Republican candidate for Illinois governor Bill Brady says he was ``insensitive'' when he said out-of-work people don't want jobs because they enjoy collecting unemployment benefits.
The state senator from Bloomington told The (Springfield) State Journal-Register Wednesday he ``didn't take into consideration there are a number of people out there looking for jobs who don't want to be on unemployment.''
Hear the broadcast from January 24, 2014 involving the four candidates: Bill Brady, Dan Rutherford, Bruce Rauner and Kirk Dillard.
Also, listen to analysis from political observers, including Institute for Government and Public Affairs Director Chris Mooney, WUIS Statehouse Bureau Chief Amanda Vinicky, WILL host Jim Meadows and Public TV's Jak Tichenor and H. Wayne Wilson.
The President of the Illinois State Senate - John Cullerton - says he wants to meet with the eventual Republican nominee for governor about the state’s finances. It comes as the state’s income and corporate tax rates are scheduled to go down in a year.
The governor’s office predicts the tax decrease will create a nearly $2 billion hole in the next budget. Cullerton - a Chicago Democrat - says he’d like to hear from the Republican nominee about the state’s budget.
The Illinois State Board of Elections is putting a stop to a practice that's allowed political campaigns to hide some of their spending.
This is a story of new technology coming under the purview of older campaign finance laws.
At least two major candidates this year have been paying staff through outside payroll companies: Democrat Mike Frerichs, who's running for treasurer, uses ADP; and Republican Bruce Rauner, running for governor, uses Paylocity.*
Among this week's topics: Republican Gubernatorial candidate Bruce Rauner's statements on whether or not he used his clout to get his daughter into an elite school, Tio Hardiman's challenge to Governor Pat Quinn as the possible Democratic candidate for governor, and also new political endorsements from Illinois unions.
A major organized labor coalition says it plans to ``do everything possible'' to oppose Republican Bruce Rauner's bid for Illinois governor.
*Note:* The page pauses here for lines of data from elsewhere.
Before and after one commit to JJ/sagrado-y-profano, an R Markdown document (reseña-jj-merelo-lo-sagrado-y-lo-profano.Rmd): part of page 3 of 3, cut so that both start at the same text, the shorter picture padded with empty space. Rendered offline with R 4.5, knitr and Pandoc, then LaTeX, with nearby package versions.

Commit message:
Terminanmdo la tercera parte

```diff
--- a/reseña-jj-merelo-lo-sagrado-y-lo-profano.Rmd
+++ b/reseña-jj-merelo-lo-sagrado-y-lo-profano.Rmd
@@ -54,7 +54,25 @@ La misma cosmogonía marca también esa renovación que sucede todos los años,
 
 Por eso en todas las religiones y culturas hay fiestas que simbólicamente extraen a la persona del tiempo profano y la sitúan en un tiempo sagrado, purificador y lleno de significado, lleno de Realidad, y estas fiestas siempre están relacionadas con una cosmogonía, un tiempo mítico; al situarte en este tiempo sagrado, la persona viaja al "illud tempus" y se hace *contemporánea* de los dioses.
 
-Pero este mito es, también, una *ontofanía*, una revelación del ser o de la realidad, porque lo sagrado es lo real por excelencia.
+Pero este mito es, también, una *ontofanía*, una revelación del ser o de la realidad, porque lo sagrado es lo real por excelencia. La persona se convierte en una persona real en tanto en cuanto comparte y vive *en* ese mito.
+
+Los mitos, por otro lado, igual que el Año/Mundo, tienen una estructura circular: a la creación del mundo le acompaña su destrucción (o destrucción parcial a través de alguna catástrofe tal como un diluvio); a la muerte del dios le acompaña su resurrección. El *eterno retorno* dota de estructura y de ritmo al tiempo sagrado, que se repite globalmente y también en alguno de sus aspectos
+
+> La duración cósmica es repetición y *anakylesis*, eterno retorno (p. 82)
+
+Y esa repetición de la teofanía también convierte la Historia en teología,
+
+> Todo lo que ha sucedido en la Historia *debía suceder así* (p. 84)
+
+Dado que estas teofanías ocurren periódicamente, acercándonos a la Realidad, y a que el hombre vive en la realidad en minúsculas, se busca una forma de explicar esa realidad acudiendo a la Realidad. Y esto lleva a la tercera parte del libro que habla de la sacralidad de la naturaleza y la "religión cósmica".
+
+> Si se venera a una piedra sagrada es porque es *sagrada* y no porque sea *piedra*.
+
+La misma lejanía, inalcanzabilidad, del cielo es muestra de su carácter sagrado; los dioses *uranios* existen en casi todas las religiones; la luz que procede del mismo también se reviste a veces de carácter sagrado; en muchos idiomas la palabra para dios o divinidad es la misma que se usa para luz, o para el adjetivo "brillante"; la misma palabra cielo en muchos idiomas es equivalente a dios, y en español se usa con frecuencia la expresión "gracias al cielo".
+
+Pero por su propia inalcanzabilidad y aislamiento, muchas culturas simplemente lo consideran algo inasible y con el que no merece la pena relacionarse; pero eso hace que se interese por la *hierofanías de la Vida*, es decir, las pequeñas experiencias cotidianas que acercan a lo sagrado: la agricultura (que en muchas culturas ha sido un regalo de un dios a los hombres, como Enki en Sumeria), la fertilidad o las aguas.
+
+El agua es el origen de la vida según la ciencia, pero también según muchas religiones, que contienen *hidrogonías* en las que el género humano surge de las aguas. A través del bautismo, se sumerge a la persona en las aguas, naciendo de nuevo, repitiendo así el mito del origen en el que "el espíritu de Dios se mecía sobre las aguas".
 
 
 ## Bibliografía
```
The Illinois AFL-CIO announced Thursday that its board approved a resolution to engage union members to defeat the Winnetka businessman.